Upon arrival people in the procession ask the residents for shelter through a song.  Those outside the house sing the part of Joseph asking for shelter, and the residents inside respond by singing the part of the innkeeper saying that there is no room. The song switches back and forth a few times until finally the innkeeper decides to let them in. The hosts open the door and everyone goes inside.

Once inside the house, hospitality is celebrated and the festivities begin with a short Bible reading and prayer. Then the hosts give the guests food, usually tamales and a hot drink such as ponche or atole. The guests then break open piñatas and the children are given candy.

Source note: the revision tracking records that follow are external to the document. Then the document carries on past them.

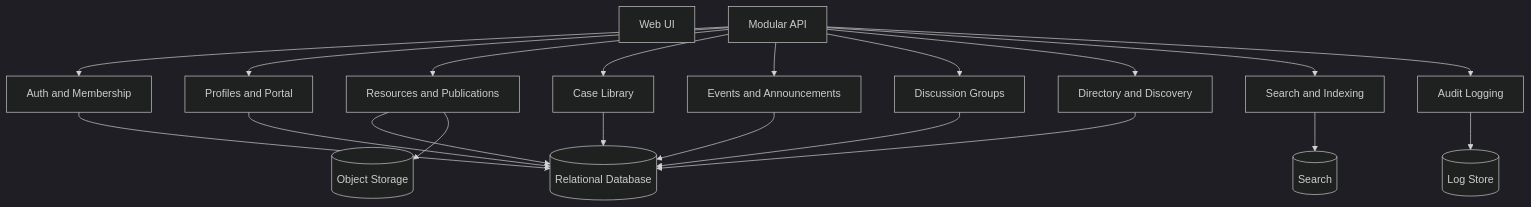
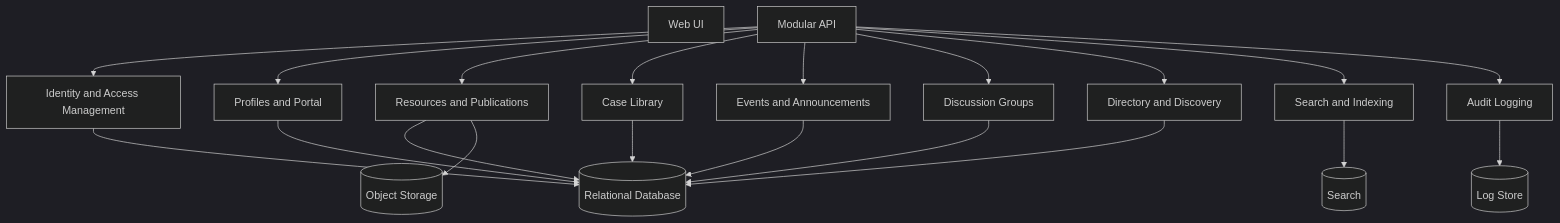
One commit to TuralHasanov11/Baytic changed the second of 6 diagrams in docs/baytic-architecture-plan.md. Above: the diagram before and after it, drawn with Mermaid (dark theme). The commit also changed other lines of this file and 49 other files, not shown here.

````diff
--- a/docs/baytic-architecture-plan.md
+++ b/docs/baytic-architecture-plan.md
@@ -77,26 +101,26 @@
 ```mermaid
 graph TB
   Web[Web UI]
   API[Modular API]
 
-  API --> AuthM[Auth and Membership]
+  API --> IdentityM[Identity and Access Management]
   API --> ProfileM[Profiles and Portal]
   API --> ContentM[Resources and Publications]
   API --> CaseM[Case Library]
   API --> EventM[Events and Announcements]
   API --> CommunityM[Discussion Groups]
   API --> DirectoryM[Directory and Discovery]
   API --> SearchM[Search and Indexing]
   API --> AuditM[Audit Logging]
 
-  AuthM --> DB[(Relational Database)]
+  IdentityM --> DB[(Relational Database)]
   ProfileM --> DB
   ContentM --> DB
   CaseM --> DB
   EventM --> DB
   CommunityM --> DB
   DirectoryM --> DB
   SearchM --> Search[(Search)]
   ContentM --> Storage[(Object Storage)]
   AuditM --> LogStore[(Log Store)]
 ```
````
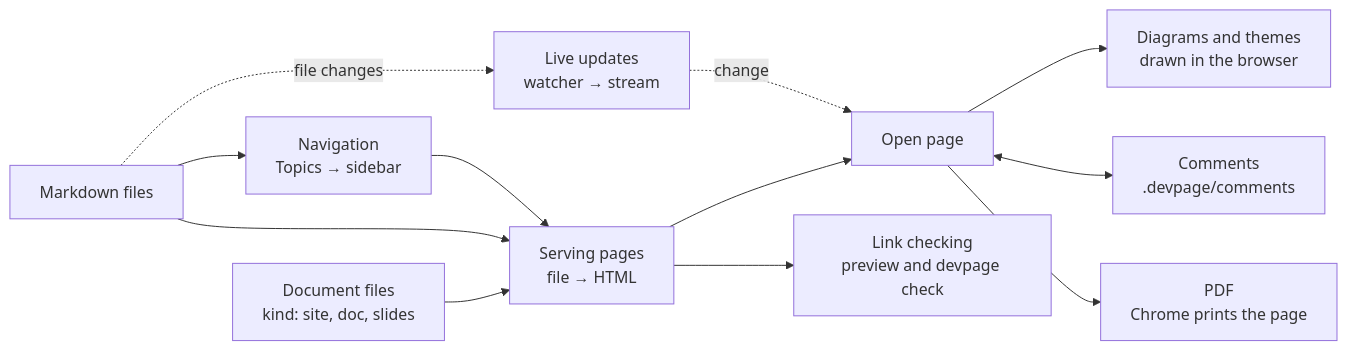
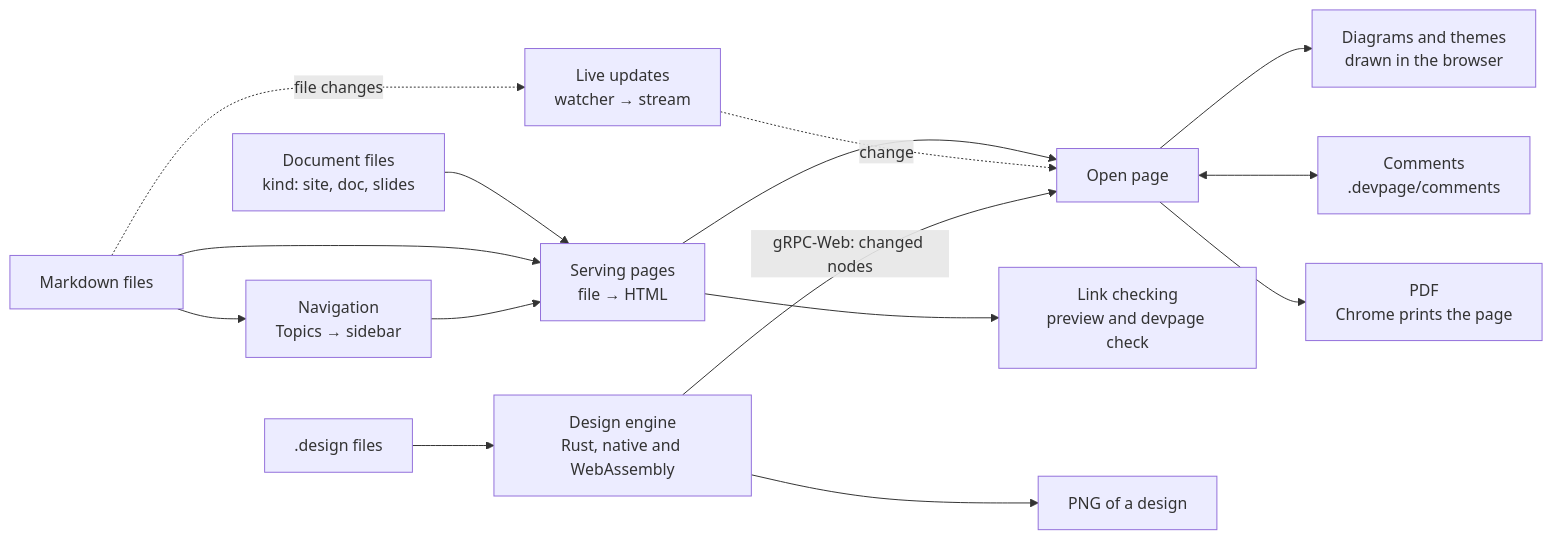
Before and after one commit to andrei512/devpage: the diagram in docs/boxes/viewer/README.md, drawn with Mermaid. The commit also changed other lines of this file and 11 other files, not shown here.

First line of the commit message:
Design: designs, a fourth kind of document drawn by a Rust engine

````diff
--- a/docs/boxes/viewer/README.md
+++ b/docs/boxes/viewer/README.md
@@ -28,22 +30,27 @@
 ```mermaid
 flowchart LR
   yml["Document files<br/>kind: site, doc, slides"] --> serving["Serving pages<br/>file → HTML"]
   files["Markdown files"] --> serving
   files --> nav["Navigation<br/>Topics → sidebar"]
   nav --> serving
   files -. "file changes" .-> live["Live updates<br/>watcher → stream"]
   serving --> browser["Open page"]
   live -. "change" .-> browser
   browser --> diagrams["Diagrams and themes<br/>drawn in the browser"]
   browser <--> comments["Comments<br/>.devpage/comments"]
   serving --> check["Link checking<br/>preview and devpage check"]
   browser --> pdf["PDF<br/>Chrome prints the page"]
+  designfiles[".design files"] --> engine["Design engine<br/>Rust, native and WebAssembly"]
+  engine -->|"gRPC-Web: changed nodes"| browser
+  engine --> png["PNG of a design"]
   click yml href "./writing-a-document/README.md" "Writing a document"
   click serving href "./serving-pages/README.md" "How pages are served"
   click nav href "./navigation-tree/README.md" "How the sidebar is built"
   click live href "./live-updates/README.md" "How open pages stay current"
   click diagrams href "./diagrams-and-themes/README.md" "Diagrams and themes"
   click comments href "./comments/README.md" "Comments"
   click check href "./checking-links/README.md" "Checking links"
   click pdf href "./pdf/README.md" "Printing to PDF"
+  click designfiles href "./designs/README.md" "Designs"
+  click engine href "./design-engine/README.md" "The design engine"
 ```
````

Grove UMC Advent candle lighting by participants near and far

Finally, Christmas for many people is about making the journey home or finding ways to connect over long-distance when one can’t be there. During worship at Grove UMC recently three women came forward to light the Advent candle. Suddenly, Celeste Montgomery pulled out her cellphone and called the church’s Lay Leader, Penny Zimmerman, who happened to be in Shangai, China, on a six-month work assignment.

Celeste held a microphone close to the phone as Penny read the scripture for the candle lighting. The other women read their parts and lit the candle. “I thought it was a creative use of technology to remain connected to our sister who was on the other side of the globe and to have her participate in the service,” said Conference Lay Leader David Koch, who sent us the photograph.

Later that day, Koch reported, Grove held its Christmas pageant with over 30 children participating, including the daughter of the Rev. Dawn Taylor-Storm, Southeast District Superintendent. Taylor-Storm was in Nashville to attend a meeting. So, her husband, Dan, connected with her via video chat using FaceTime, so she could see at least some of the pageant. “Another use of technology to keep us connected,” said Koch.